So, just because someone is dumb enough to pay you to write a “grumpy old man says get off my lawn” column about music, please don’t start sounding the alarm as if the album has been THE gold standard for the age and is now endangered. The era you think you remember never happened in popular culture. It happened in your record store. It happened in Almost Famous. It happened in your mind. Mostly.

And, hey, I’m not picking on your ancient-ness. I’m old. So old, in fact, that if this were Roman times, I’d certainly have been dead a while. The last new songs I enjoyed were by Eminem (Rick Rubin!) and Arcade Fire (David Bowie!) (Ahem).

Of course, all artists now sell fewer albums because people steal more music than ever before in history. We’re now on the second generation of people who thinks artists don’t deserve a living from their work. (Napster kids now have kids. Yup, keep chewing your knuckles.) I’m going to guess their thievery digs much further into the bottom line more than single sales do. Or anything else.

Are there future rock stars?
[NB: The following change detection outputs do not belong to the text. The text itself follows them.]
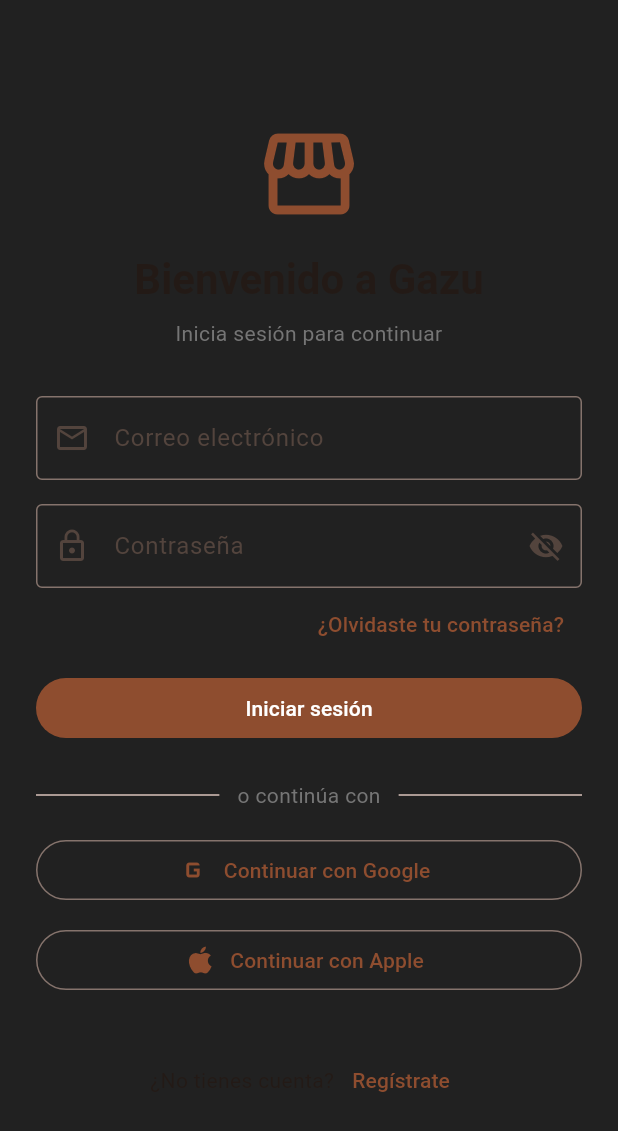
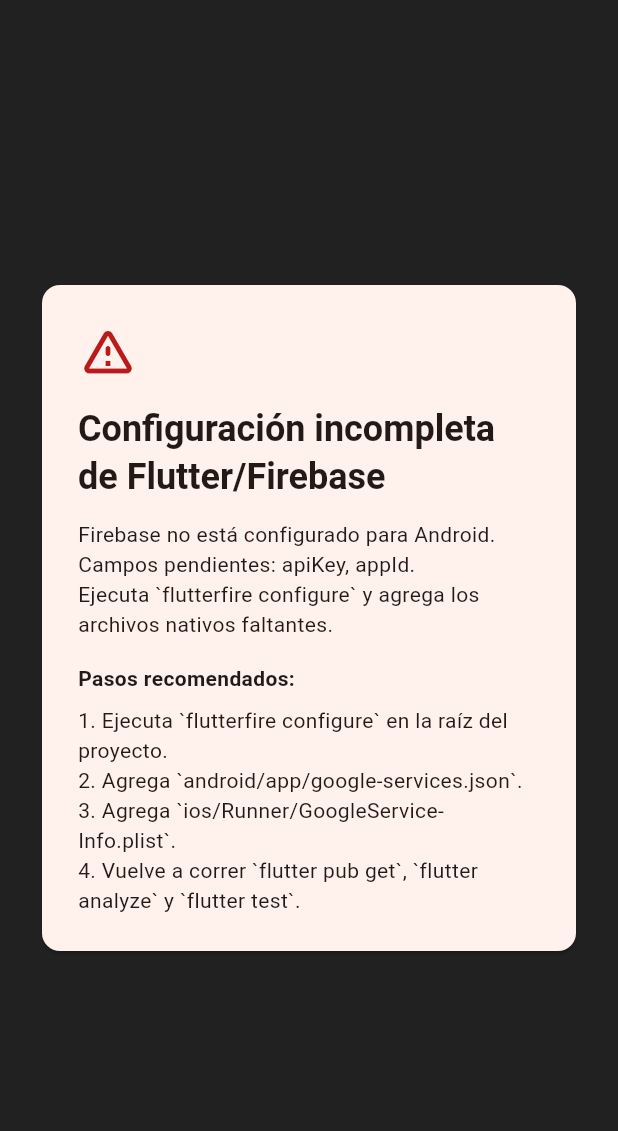
Before and after one commit to HECTORGMHM/gazuproyecto, a Flutter app: the screen it shows after launch, on a phone screen of 412 x 824 dp. Shown: the top 1131 px of the screen. Run offline on Flutter 3.47's test engine with Material 3 defaults, Android fonts, the phone set to English and light mode, and no system bars; our stand-ins replace cloud_firestore, firebase_auth, firebase_core, firebase_storage, google_sign_in, image_picker and 1 more; accounts and stored records are empty.

Commit message:
feat: surface firebase startup issues clearly

```diff
--- a/lib/main.dart
+++ b/lib/main.dart
@@ -4,15 +4,22 @@ import 'package:provider/provider.dart';
 import 'firebase_options.dart';
 import 'services/auth_service.dart';
 import 'services/firestore_service.dart';
+import 'utils/firebase_startup_guard.dart';
 import 'utils/constants.dart';
 import 'widgets/auth_wrapper.dart';
 
 Future<void> main() async {
   WidgetsFlutterBinding.ensureInitialized();
-  await Firebase.initializeApp(
-    options: DefaultFirebaseOptions.currentPlatform,
-  );
-  runApp(const GazuApp());
+
+  try {
+    FirebaseStartupGuard.validateCurrentPlatform();
+    await Firebase.initializeApp(
+      options: DefaultFirebaseOptions.currentPlatform,
+    );
+    runApp(const GazuApp());
+  } catch (error) {
+    runApp(GazuStartupIssueApp(message: error.toString()));
+  }
 }
 
 class GazuApp extends StatelessWidget {
@@ -44,3 +51,85 @@ class GazuApp extends StatelessWidget {
     );
   }
 }
+
+class GazuStartupIssueApp extends StatelessWidget {
+  const GazuStartupIssueApp({
+    super.key,
+    required this.message,
+  });
+
+  final String message;
+
+  @override
+  Widget build(BuildContext context) {
+    return MaterialApp(
+      title: 'Gazu',
+      debugShowCheckedModeBanner: false,
+      theme: ThemeData(
+        colorScheme: ColorScheme.fromSeed(
+          seedColor: const Color(AppColors.primaryOrange),
+        ),
+        scaffoldBackgroundColor: const Color(AppColors.scaffoldCharcoal),
+        useMaterial3: true,
+      ),
+      home: _StartupIssueScreen(message: message),
+    );
+  }
+}
+
+class _StartupIssueScreen extends StatelessWidget {
+  const _StartupIssueScreen({required this.message});
+
+  final String message;
+
+  @override
+  Widget build(BuildContext context) {
+    final theme = Theme.of(context);
+
+    return Scaffold(
+      body: Center(
+        child: ConstrainedBox(
+          constraints: const BoxConstraints(maxWidth: 640),
+          child: Padding(
+            padding: const EdgeInsets.all(24),
+            child: Card(
+              child: Padding(
+                padding: const EdgeInsets.all(24),
+                child: Column(
+                  mainAxisSize: MainAxisSize.min,
+                  crossAxisAlignment: CrossAxisAlignment.start,
+                  children: [
+                    Icon(
+                      Icons.warning_amber_rounded,
+                      color: theme.colorScheme.error,
+                      size: 40,
+                    ),
+                    const SizedBox(height: 16),
+                    Text(
+                      'Configuración incompleta de Flutter/Firebase',
+                      style: theme.textTheme.headlineSmall?.copyWith(
+                        fontWeight: FontWeight.bold,
+                      ),
+                    ),
+                    const SizedBox(height: 12),
+                    Text(message),
+                    const SizedBox(height: 16),
+                    const Text(
+                      'Pasos recomendados:',
+                      style: TextStyle(fontWeight: FontWeight.bold),
+                    ),
+                    const SizedBox(height: 8),
+                    const Text('1. Ejecuta `flutterfire configure` en la raíz del proyecto.'),
+                    const Text('2. Agrega `android/app/google-services.json`.'),
+                    const Text('3. Agrega `ios/Runner/GoogleService-Info.plist`.'),
+                    const Text('4. Vuelve a correr `flutter pub get`, `flutter analyze` y `flutter test`.'),
+                  ],
+                ),
+              ),
+            ),
+          ),
+        ),
+      ),
+    );
+  }
+}
```
Also changed, not shown: lib/utils/firebase_startup_guard.dart (added, +66 -0 lines), 1 other file.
No, probably not. The era is probably as close to over as it has ever been. But it also means some of the leeches will wither up and die. In short, albums don’t work anymore because they never really did. Circle of life, man… So at least we know Elton John is still getting paid.

Women In Comedy – Let’s Be Awful

From the pages of Variety:

Women in Comedy: ‘Let’s Be Awful,’ Says Screenwriter Dana Fox

The awfulness in question here, of course, is basically code for “Women can be three-dimentional too!” Which should, of course, be shouted from rooftops. Often.

I don’t know about you, but it felt like a panel of unicorns sitting around discussing rainbows. It’s awesome to witness.

Fox had a pretty simple message that applies to a lot of writers:

“Nobody’s getting jobs anymore, you have to support each other”

I think Dana Fox is my new hero. Watch. And enjoy.